** PROBLEM **
How many lines in the data below contain the string "primary"? Answer with the number only.

** DATA FOR ANALYSIS **
<<<<

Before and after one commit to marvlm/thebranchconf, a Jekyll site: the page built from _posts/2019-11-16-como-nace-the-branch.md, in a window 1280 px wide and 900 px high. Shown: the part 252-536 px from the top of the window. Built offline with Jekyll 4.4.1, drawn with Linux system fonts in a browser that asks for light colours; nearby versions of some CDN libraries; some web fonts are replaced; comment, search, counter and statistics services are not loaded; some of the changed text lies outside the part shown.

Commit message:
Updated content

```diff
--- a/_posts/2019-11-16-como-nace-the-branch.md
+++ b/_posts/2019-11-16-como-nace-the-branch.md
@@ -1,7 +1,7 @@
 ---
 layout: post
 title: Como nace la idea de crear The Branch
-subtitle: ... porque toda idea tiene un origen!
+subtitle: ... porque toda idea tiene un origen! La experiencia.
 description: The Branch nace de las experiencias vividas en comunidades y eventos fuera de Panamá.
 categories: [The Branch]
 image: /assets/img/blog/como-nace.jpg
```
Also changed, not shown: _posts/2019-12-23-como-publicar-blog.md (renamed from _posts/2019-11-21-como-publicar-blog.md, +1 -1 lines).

>>>>
<<<<

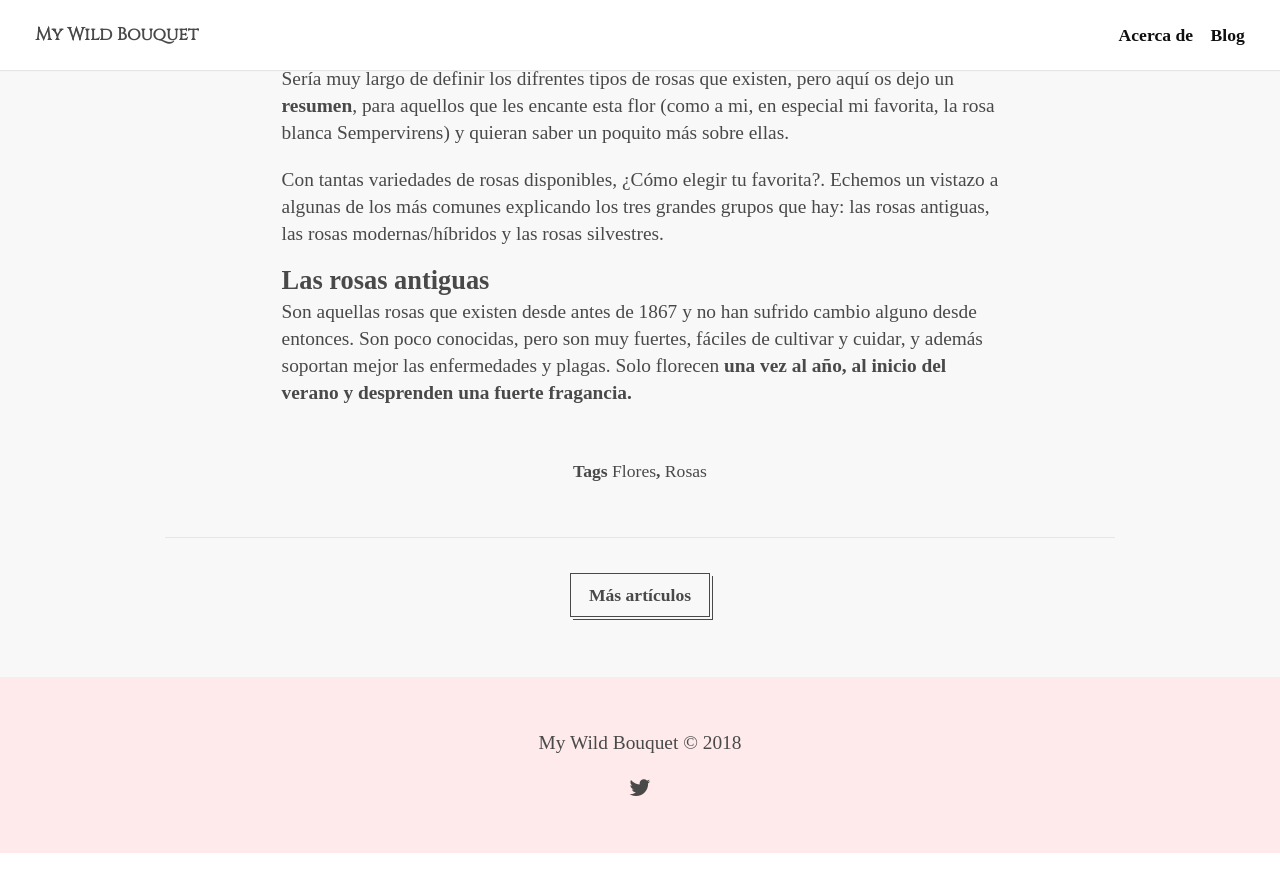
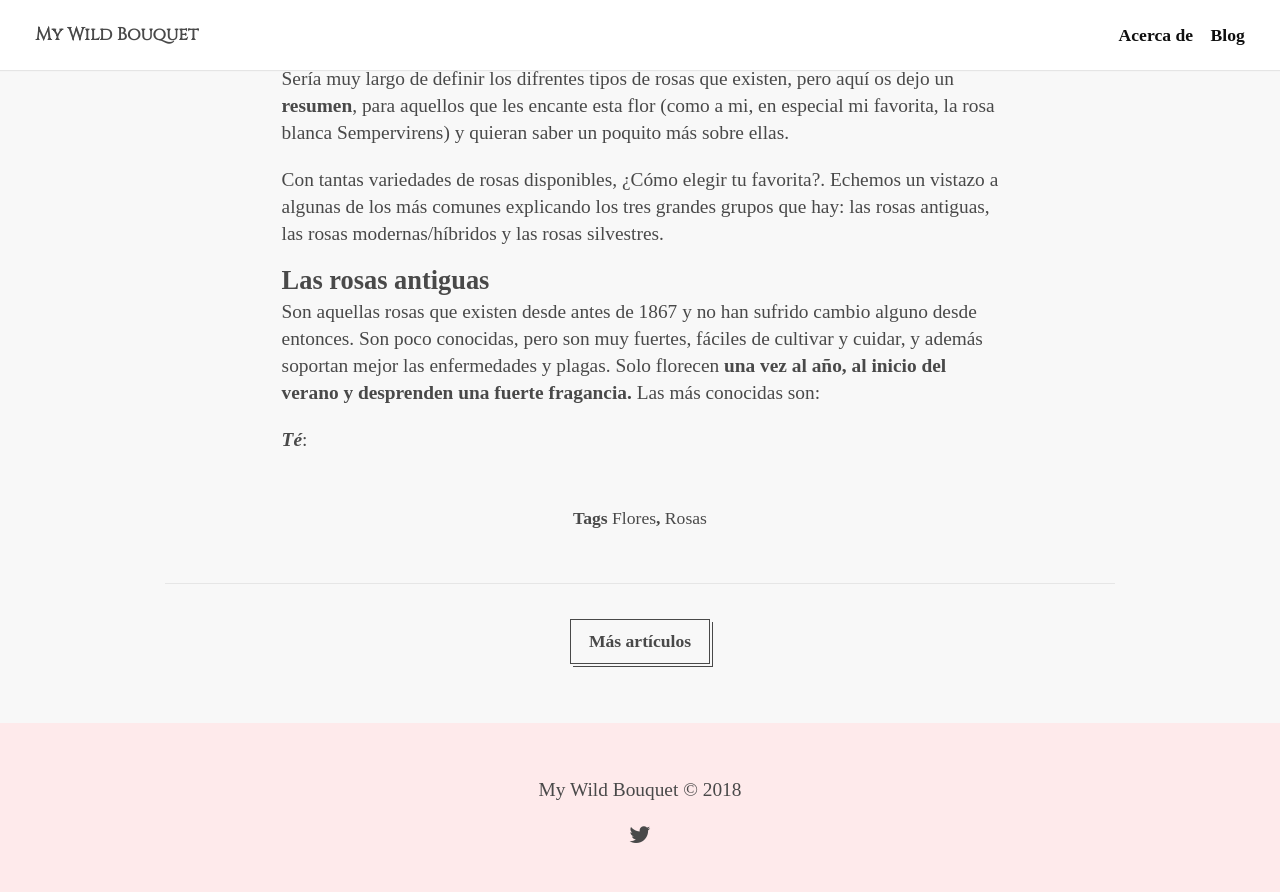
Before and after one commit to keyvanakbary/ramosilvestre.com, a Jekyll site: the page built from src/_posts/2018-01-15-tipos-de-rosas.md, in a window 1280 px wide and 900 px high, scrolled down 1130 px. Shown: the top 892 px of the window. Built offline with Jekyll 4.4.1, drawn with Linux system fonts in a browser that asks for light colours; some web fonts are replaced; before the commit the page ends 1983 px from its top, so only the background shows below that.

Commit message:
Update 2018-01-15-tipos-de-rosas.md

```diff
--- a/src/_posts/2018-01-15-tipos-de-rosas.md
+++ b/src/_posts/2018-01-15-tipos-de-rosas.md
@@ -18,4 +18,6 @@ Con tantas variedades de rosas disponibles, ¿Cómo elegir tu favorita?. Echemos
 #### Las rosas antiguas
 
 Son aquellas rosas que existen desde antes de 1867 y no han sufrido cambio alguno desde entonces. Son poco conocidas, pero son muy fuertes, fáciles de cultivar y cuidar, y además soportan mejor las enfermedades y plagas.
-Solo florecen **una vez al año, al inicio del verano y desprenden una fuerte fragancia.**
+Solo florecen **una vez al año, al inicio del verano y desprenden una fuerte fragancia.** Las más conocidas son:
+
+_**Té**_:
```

>>>>
<<<<

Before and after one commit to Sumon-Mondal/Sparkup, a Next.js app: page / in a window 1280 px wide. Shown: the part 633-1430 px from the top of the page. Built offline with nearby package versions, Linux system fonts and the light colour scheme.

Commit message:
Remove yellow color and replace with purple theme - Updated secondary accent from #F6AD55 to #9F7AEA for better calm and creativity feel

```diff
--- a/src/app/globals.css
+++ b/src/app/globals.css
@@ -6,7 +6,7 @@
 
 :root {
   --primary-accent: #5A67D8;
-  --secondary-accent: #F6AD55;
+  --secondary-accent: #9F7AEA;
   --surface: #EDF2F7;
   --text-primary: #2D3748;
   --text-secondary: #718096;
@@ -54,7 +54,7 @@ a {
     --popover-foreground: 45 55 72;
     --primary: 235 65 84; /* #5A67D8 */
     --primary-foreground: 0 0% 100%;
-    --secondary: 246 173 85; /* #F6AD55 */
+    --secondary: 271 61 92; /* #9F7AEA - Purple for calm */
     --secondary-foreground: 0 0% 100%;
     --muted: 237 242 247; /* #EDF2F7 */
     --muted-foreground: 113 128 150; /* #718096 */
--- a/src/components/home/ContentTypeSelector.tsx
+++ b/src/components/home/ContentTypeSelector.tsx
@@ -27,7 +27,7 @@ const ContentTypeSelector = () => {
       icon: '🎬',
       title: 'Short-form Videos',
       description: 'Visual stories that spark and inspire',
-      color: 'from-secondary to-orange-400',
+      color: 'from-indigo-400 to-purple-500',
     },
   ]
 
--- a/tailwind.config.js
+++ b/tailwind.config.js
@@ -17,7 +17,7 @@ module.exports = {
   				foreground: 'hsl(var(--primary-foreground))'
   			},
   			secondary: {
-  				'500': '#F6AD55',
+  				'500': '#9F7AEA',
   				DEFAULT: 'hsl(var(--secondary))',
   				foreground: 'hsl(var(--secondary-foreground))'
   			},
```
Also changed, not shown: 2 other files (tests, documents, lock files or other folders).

>>>>

** YOUR SOLUTION **
5